  • 'Weed out' the staff library and begin removing out of date books and replacing them with current resources/pedagogy.  Latest titles have included 'An Ethic of Excellence' and 'Full on Learning' to name a few.
  • Email staff for request/suggestions for new books
  • Establish a culture of staff being able to ask for a book and being the first to borrow them
  • Make Flyer's advertising the books, especially new ones. These can be sent by email, given out during Inset, displayed in staff room, notice boards within school
Our 'Recommended Staff reading' flyer which will be given out in our Oct INSET

  • Create an information leaflet to be given to new staff on how to use the LRC and what is available to them
  • Demonstrate SearchStar (library programme) to individuals or during an Inset to show how they can look to see if a book is available
  • Encourage personal fiction reading as this brings staff into the LRC by purchasing ‘mature’ reads
  • Encourage table use in the LRC by staff as this familiarises them with the space and the books
  • Have an Open Day for staff with coffee and tea. They can view stock and the staff library.
Hopefully these simple and manageable strategies will encourage staff to begin a journey along continued professional reading.  Hopefully it will encourage a ethos with staff to keep up to date on current ideas, pedagogy and practise.  Hopefully, it will help create a professional dialouge with teachers and begin the many wonderful learning conversations that I am lucky enough to have with teachers on Twitter, but this time within our school.  Hopefully it will inspire many new and existing staff to get involed with teaching and learning in our school (as blogged about here).  And probably, and most importantly, it will help staff refine their current practise so that it ultimately has a positive and beneficial impact on the learners, and learning, that takes place in their classroom.  I would urge you, if you don't have a facility like this set up, work with your librarian and see if you can develop one.  Use my list of must read books to get you started if you need to.  It is worth the time and could be such an amazing tool for a school to have up their sleeve, and one that if promoted with staff like we are, could benefit us all.

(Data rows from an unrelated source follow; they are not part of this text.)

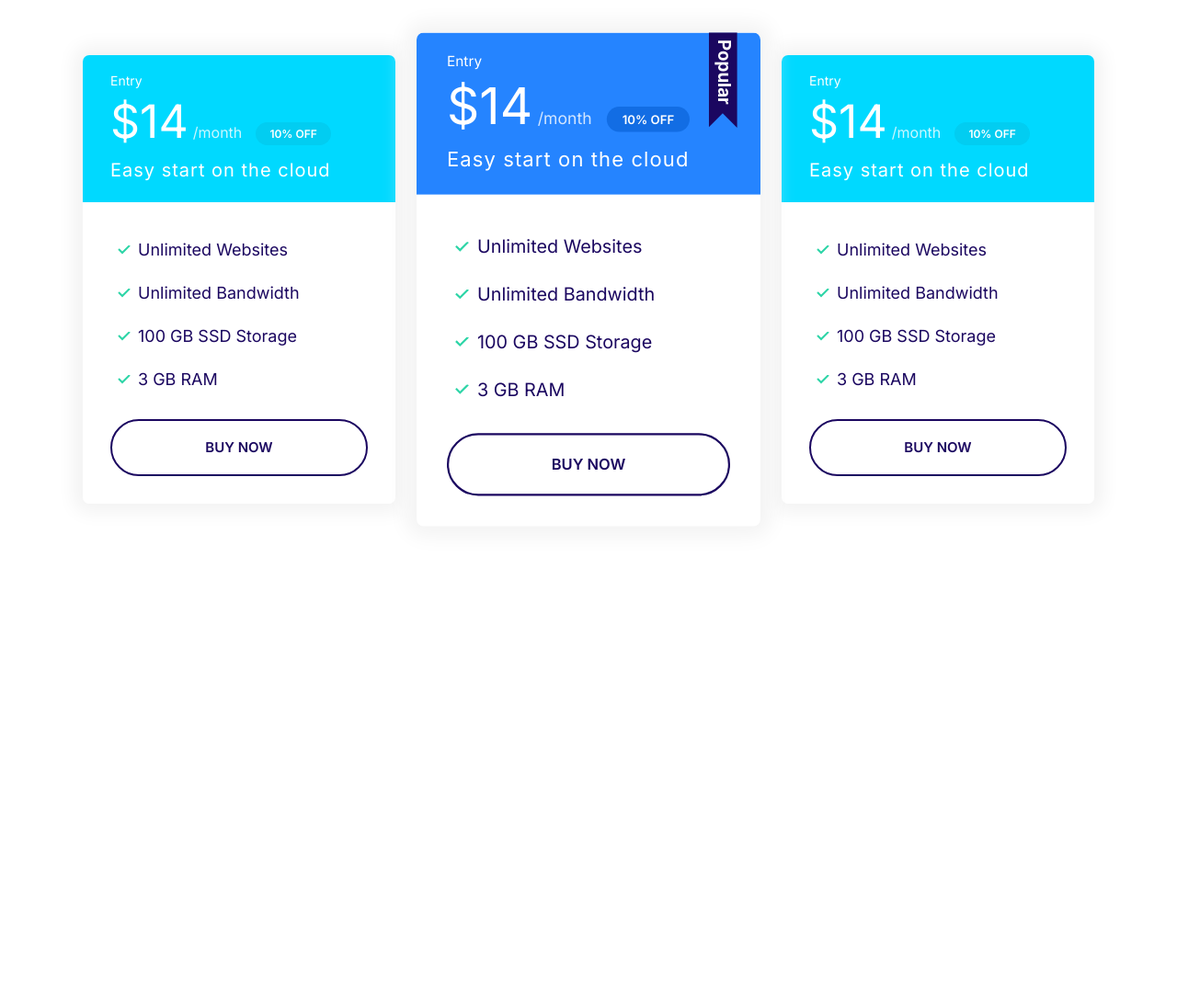
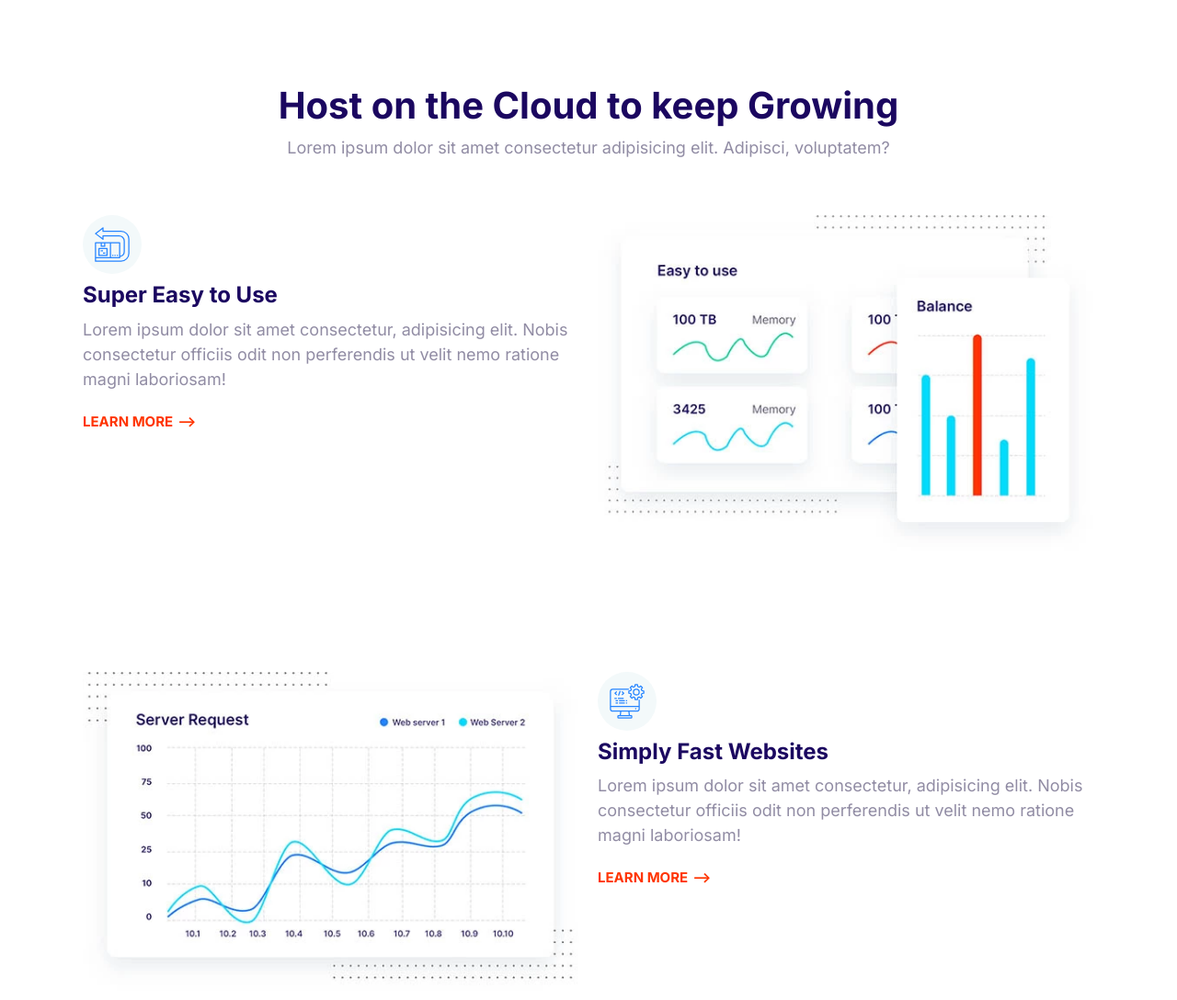
Before and after one commit to alazaradane/Imaginary_Hosting, a plain HTML site: page index.html in a window 1280 px wide. Shown: the top 1088 px of the page at 92% size. Before the commit the page ends 800 px from the top, so only its background shows below. Drawn offline with Linux system fonts and the light colour scheme.

Commit message:
Build feature_block component.

```diff
--- a/css/style.css
+++ b/css/style.css
@@ -677,3 +677,24 @@
     max-width: 500px;
     margin: 0 auto;
 }
+
+/*Features*/
+.feature{
+    gap: 4rem 2rem;
+    margin: 12rem 0;
+}
+.feature:first-of-type{
+    margin-top: 6rem;
+}
+.feature__heading{
+    margin:1rem 0;
+}
+.feature__image{
+    width: 100%;
+}
+
+@media screen and (min-width:768px) {
+    .feature:nth-of-type(even) .feature__content{
+        order: 2;
+    }
+}
--- a/index.html
+++ b/index.html
@@ -11,68 +11,83 @@
     <link href="https://fonts.googleapis.com/css2?family=Inter:wght@400;600;700&display=swap" rel="stylesheet">
 </head>
 <body>
-    <section class="block container block-plans">
-        <div class="grid grid--1x3">
-                <div class="plan ">
-                    <div class="card card--secondary">
-                        <header class="card__header">
-                            <h3 class="plan__name">Entry</h3>
-                            <span class="plan__price">$14</span>
-                            <span class="plan__billing-cycle">/month</span>
-                            <span class="badge badge--secondary badge--small">10% OFF</span>
-                            <span class="plan__description">Easy start on the cloud</span>
-                        </header>
-                        <div class="card__body">
-                            <ul class="list list--tick">
-                                <li class="list__item">Unlimited Websites</li>
-                                <li class="list__item">Unlimited Bandwidth</li>
-                                <li class="list__item">100 GB SSD Storage</li>
-                                <li class="list__item">3 GB RAM</li>
-                            </ul>
-                            <button class="btn btn--outline btn--block">BUY NOW</button>
-                        </div>
-                    </div>
-                </div>
-                    <div class="plan plan--popular">
-                        <div class="card card--primary">
-                            <header class="card__header">
-                                <h3 class="plan__name">Entry</h3>
-                                <span class="plan__price">$14</span>
-                                <span class="plan__billing-cycle">/month</span>
-                                <span class="badge badge--primary badge--small">10% OFF</span>
-                                <span class="plan__description">Easy start on the cloud</span>
-                            </header>
-                            <div class="card__body">
-                                <ul class="list list--tick">
-                                    <li class="list__item">Unlimited Websites</li>
-                                    <li class="list__item">Unlimited Bandwidth</li>
-                                    <li class="list__item">100 GB SSD Storage</li>
-                                    <li class="list__item">3 GB RAM</li>
-                                </ul>
-                                <button class="btn btn--outline btn--block">BUY NOW</button>
-                            </div>
-                        </div>
-                    </div>
-                        <div class="plan">
-                            <div class="card card--secondary">
-                                <header class="card__header">
-                                    <h3 class="plan__name">Entry</h3>
-                                    <span class="plan__price">$14</span>
-                                    <span class="plan__billing-cycle">/month</span>
-                                    <span class="badge badge--secondary badge--small">10% OFF</span>
-                                    <span class="plan__description">Easy start on the cloud</span>
-                                </header>
-                                <div class="card__body">
-                                    <ul class="list list--tick">
-                                        <li class="list__item">Unlimited Websites</li>
-                                        <li class="list__item">Unlimited Bandwidth</li>
-                                        <li class="list__item">100 GB SSD Storage</li>
-                                        <li class="list__item">3 GB RAM</li>
-                                    </ul>
-                                    <button class="btn btn--outline btn--block">BUY NOW</button>
-                                </div>
-                            </div>
-                        </div>
+    <section class="block container">
+        <header class="block__header">
+            <h2>Host on the Cloud to keep Growing</h2>
+            <p>Lorem ipsum dolor sit amet consectetur adipisicing elit. Adipisci, voluptatem?</p>
+        </header>
+        <article class="grid grid--1x2 feature">
+            <div class="feature__content">
+                <span class="icon-container">
+                    <svg class="icon icon--primary">
+                    <use xlink:href="images/sprite.svg#easy"></use>
+                    </svg>
+                </span>
+                <h3 class="feature__heading">Super Easy to Use</h3>
+                <p>
+                    Lorem ipsum dolor sit amet consectetur, adipisicing elit. Nobis consectetur
+                     officiis odit non perferendis ut velit nemo ratione magni laboriosam!
+                </p>
+                <a href="#" class="link-arrow">Learn More</a>
+            </div>
+            <picture>
+                <source
+                type="image/webp"
+                srcset="images/easy.webp 1x, images/easy@2x.webp 2x">
+                <source
+                type="image/jpg"
+                srcset="images/easy.jpg 1x, images/easy@2x.jpg 2x">
+                <img class="feature__image" src="images/easy@2x.jpg" alt="">
+            </picture>
+        </article>
+        <article class="grid grid--1x2 feature">
+            <div class="feature__content">
+                <span class="icon-container">
+                    <svg class="icon icon--primary">
+                    <use xlink:href="images/sprite.svg#computer"></use>
+                    </svg>
+                </span>
+                <h3 class="feature__heading">Simply Fast Websites</h3>
+                <p>
+                    Lorem ipsum dolor sit amet consectetur, adipisicing elit. Nobis consectetur
+                     officiis odit non perferendis ut velit nemo ratione magni laboriosam!
+                </p>
+                <a href="#" class="link-arrow">Learn More</a>
+            </div>
+            <picture>
+                <source
+                type="image/webp"
+                srcset="images/fast.webp 1x, images/fast@2x.webp 2x">
+                <source
+                type="image/jpg"
+                srcset="images/fast.jpg 1x, images/fast@2x.jpg 2x">
+                <img class="feature__image" src="images/fast@2x.jpg" alt="">
+            </picture>
+        </article>
+        <article class="grid grid--1x2 feature">
+            <div class="feature__content">
+                <span class="icon-container">
+                    <svg class="icon icon--primary">
+                    <use xlink:href="images/sprite.svg#wordpress"></use>
+                    </svg>
+                </span>
+                <h3 class="feature__heading">WordPress Made Easy</h3>
+                <p>
+                    Lorem ipsum dolor sit amet consectetur, adipisicing elit. Nobis consectetur
+                     officiis odit non perferendis ut velit nemo ratione magni laboriosam!
+                </p>
+                <a href="#" class="link-arrow">Learn More</a>
+            </div>
+            <picture>
+                <source
+                type="image/webp"
+                srcset="images/wordpress.webp 1x, images/wordpress@2x.webp 2x">
+                <source
+                type="image/jpg"
+                srcset="images/wordpress.jpg 1x, images/wordpress@2x.jpg 2x">
+                <img class="feature__image" src="images/wordpress@2x.jpg" alt="">
+            </picture>
+        </article>
     </section>
     <script src="js/main.js"></script>
 </body>
```
Also changed, not shown: components/feature_block.html (added, +78 -0 lines), images/easy.jpg (added), images/easy.webp (added), images/easy@2x.jpg (added), images/easy@2x.webp (added), images/fast.jpg (added), images/fast.webp (added), images/fast@2x.jpg (added), images/fast@2x.webp (added), images/wordpress.jpg (added), images/wordpress.webp (added), images/wordpress@2x.jpg (added), images/wordpress@2x.webp (added).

1 comment:

  1. We've also recently brought books on T&L more to the fore by creating a mini-library in the staffroom. The idea is that staff can borrow books in the usual way, or perhaps pick up a chapter during a break over a cuppa.

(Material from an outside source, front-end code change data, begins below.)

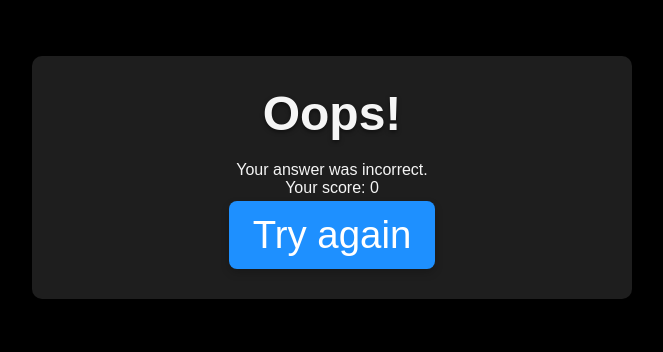
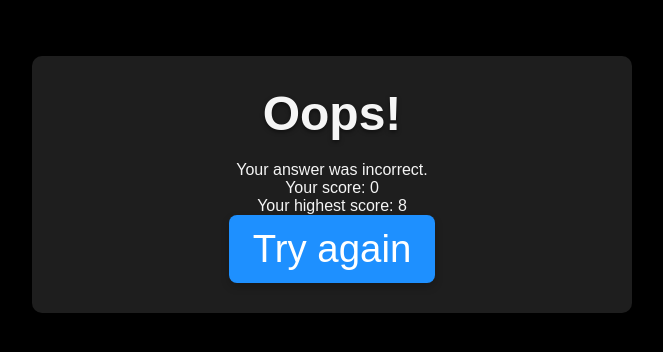
Before and after one commit to EmoPKFR/Brain-Games-Website-with-Django, a Django app: page /math_games/failure/easy/ in a window 1280 px wide. Shown: the part 100-452 px from the top of the page, without its empty margins (308-971 px from the left). Run offline with Django 5.2, Linux system fonts and the light colour scheme; a user stored in the database is signed in; data comes from the database, SQL or seed files in the repository; both versions use the stored data as it was after the commit.

Commit message:
1. Now every game can be played even if the user is not authenticated; 2. Fixed some game issues

```diff
--- a/math_games/templates/math_games/game_failure.html
+++ b/math_games/templates/math_games/game_failure.html
@@ -2,7 +2,7 @@
 
 {% load static %}
 
-{% block title%}Math Games Game Over{% endblock %}
+{% block title %}Math Games Game Over{% endblock %}
 
 {% block extra_css %}
     <link rel="stylesheet" href="{% static 'css/math_games.css' %}">
@@ -13,6 +13,11 @@
     <h2>Oops!</h2>
     <p>Your answer was incorrect.</p>
     <p>Your score: {{ score }}</p>
+
+    {% if highest_score is not None %}
+        <p>Your highest score: {{ highest_score }}</p>
+    {% endif %}
+
     <a href="{% url 'math_games:play_game' level_name %}">Try again</a>
 </div>
 {% endblock %}
--- a/math_games/views.py
+++ b/math_games/views.py
@@ -42,9 +42,8 @@ def generate_problem(level):
 
     return problem, answer
 
-@login_required
 def play_game(request, level_name):
-    level = GameLevel.objects.get(name=level_name)
+    level = GameLevel.objects.get(name=level_name)  # Make sure you're using the level object
 
     # Reset score when switching levels
     if request.session.get("current_level") != level_name:
@@ -68,8 +67,9 @@ def play_game(request, level_name):
                 problem, answer = generate_problem(level_name)
                 request.session['answer'] = answer
             else:
-                # Save the score before redirecting to failure page
-                save_score(request, level)
+                # Only save the score if the user is authenticated
+                if request.user.is_authenticated:
+                    save_score(request, level)  # Pass the level object instead of level_name
                 return redirect("math_games:game_failure", level_name=level_name)
 
         except ValueError:
@@ -111,27 +111,43 @@ def game_success(request, level_name):
     return render(request, "math_games/game_success.html", {"level_name": level_name})
 
 def game_failure(request, level_name):
-    save_score(request, level_name)
+    level = GameLevel.objects.get(name=level_name)  # Get the level object
     score = request.session.get("score", 0)
+
+    highest_score = None  # Default if not authenticated
+
+    if request.user.is_authenticated:
+        save_score(request, level)
+
+        # Retrieve the user's highest score for the current level
+        game_score = GameScore.objects.filter(user=request.user, level=level).first()
+        if game_score:
+            highest_score = game_score.highest_score
+
     request.session["score"] = 0
-    return render(request, "math_games/game_failure.html", {"level_name": level_name, "score": score})
+
+    return render(request, "math_games/game_failure.html", {
+        "level_name": level_name,
+        "score": score,
+        "highest_score": highest_score
+    })
 
 def select_level(request):
     levels = GameLevel.objects.all()
     return render(request, "math_games/select_level.html", {"levels": levels})
 
-def save_score(request, level_name):
-    level = GameLevel.objects.get(name=level_name)
-    score = request.session.get("score", 0)
-    user = request.user
+def save_score(request, level):
+    if request.user.is_authenticated:
+        score = request.session.get("score", 0)
+        user = request.user
 
-    game_score, created = GameScore.objects.get_or_create(user=user, level=level)
+        game_score, created = GameScore.objects.get_or_create(user=user, level=level)
 
-    # Update the highest_score if the current score is higher
-    if score > game_score.highest_score:
-        game_score.highest_score = score
+        # Update the highest_score if the current score is higher
+        if score > game_score.highest_score:
+            game_score.highest_score = score
 
-    game_score.save()
+        game_score.save()
 
 @login_required
 def leaderboard(request):
--- a/number_memory/templates/number_memory/game_over.html
+++ b/number_memory/templates/number_memory/game_over.html
@@ -11,7 +11,7 @@
 {% block content %}
 <div class="number-memory-container">
     <h1>Game Over</h1>
-    <p>You reached level {{ level }}</p>
+    <p>Score: {{ level }}</p>
     {% if highest_score %}
         <p>Your highest score: {{ highest_score.score }} on {{ highest_score.date|date:"Y-m-d" }}</p>
     {% endif %}
--- a/number_memory/views.py
+++ b/number_memory/views.py
@@ -43,6 +43,7 @@ def check_number(request):
 
 def game_over(request):
     level = request.session.get("level", 1)
+    highest_score_record = None  # Initialize as None
 
     if request.user.is_authenticated:
         # Get the user's highest score from the database
@@ -58,5 +59,8 @@ def game_over(request):
             # If no score exists, create a new record
             highest_score_record = GameScoreNumberMemory.objects.create(user=request.user, score=level, date=timezone.now())
 
-    context = {"level": level, "highest_score": highest_score_record}
+    context = {
+        "level": level,
+        "highest_score": highest_score_record
+    }
     return render(request, "number_memory/game_over.html", context)
--- a/sequence_memory/views.py
+++ b/sequence_memory/views.py
@@ -4,7 +4,7 @@ from django.contrib.auth.decorators import login_required
 from .models import GameScoreSequenceMemory
 
 def play_game(request):
-    return render(request, 'sequence_memory/play_game.html')
+    return render(request, 'sequence_memory/play_game.html',)
 
 
 @login_required
--- a/templates/base.html
+++ b/templates/base.html
@@ -1,4 +1,3 @@
-<!DOCTYPE html>
 {% load static %}
 <html lang="en">
 <head>
@@ -18,14 +17,14 @@
         <a href="/"><span role="img" aria-label="Home" title="Home">🏠︎</span></a> |
         <a href="/about"><span role="img" aria-label="About" title="About">ℹ</span></a> |
         <a href="{% url 'posts:list' %}"><span role="img" aria-label="Posts">📰</span></a> |
+        <a href="{% url 'posts:new_post' %}" title="New Post"><span role="img" aria-label="New Post">🆕</span></a> |
+        <a href="{% url 'math_games:select_level' %}" title="Math Games"><span role="img" aria-label="Math Games">🧮</span></a> |
+        <a href="{% url 'sequence_memory:play_game' %}" title="Sequence Memory"><span role="img" aria-label="Sequence Memory">🧠</span></a> |
+        <a href="{% url 'number_memory:start_game' %}" title="Number Memory"><span role="img" aria-label="Number Memory">🔢</span></a> |
+        <a href="{% url 'typing_test:typing_test' %}" title="Typing Test"><span role="img" aria-label="Typing Test">✍</span></a> |
+        <a href="/leaderboards" title="Leaderboard"><span role="img" aria-label="Leaderboard">🏆</span></a> |
 
         {%if user.is_authenticated%}
-            <a href="{% url 'posts:new_post' %}" title="New Post"><span role="img" aria-label="New Post">🆕</span></a> |
-            <a href="{% url 'math_games:select_level' %}" title="Math Games"><span role="img" aria-label="Math Games">🧮</span></a> |
-            <a href="{% url 'sequence_memory:play_game' %}" title="Sequence Memory"><span role="img" aria-label="Sequence Memory">🧠</span></a> |
-            <a href="{% url 'number_memory:start_game' %}" title="Number Memory"><span role="img" aria-label="Number Memory">🔢</span></a> |
-            <a href="{% url 'typing_test:typing_test' %}" title="Typing Test"><span role="img" aria-label="Typing Test">✍</span></a> |
-            <a href="/leaderboards" title="Leaderboard"><span role="img" aria-label="Leaderboard">🏆</span></a> |
             <form class="logout" action="{% url 'users:logout' %}" method="post">
                 {% csrf_token %}
                 <button class="logout-button" aria-label="User Logout" title="User Logout">👋</button>
--- a/typing_test/templates/typing_test/typing_test.html
+++ b/typing_test/templates/typing_test/typing_test.html
@@ -31,7 +31,7 @@
     <script>
         let startTime;
         let interval;
-        let duration = 10; // duration in seconds
+        let duration = 60; // duration in seconds
         let typingStarted = false;
 
         document.getElementById('typed_text').addEventListener('input', function() {
```
Also changed, not shown: sequence_memory/templates/sequence_memory/play_game.html (+9 -3 lines), typing_test/views.py (+8 -2 lines), db.sqlite3.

    What your post prompted me to consider David was that reading is invariably a solitary exercise. Perhaps we could attempt to foster dialogue by asking colleagues to comment on what they've read? Amazon-stylee reviews if you will. They could be done through a private discussion group, or opened to a wider audience using tools like http://www.librarything.com/ for example. Anything which encourages people to think a little more deeply about what they're reading in fact ... and surely nothing does that like airing your views for scrutiny in 'public,' does it?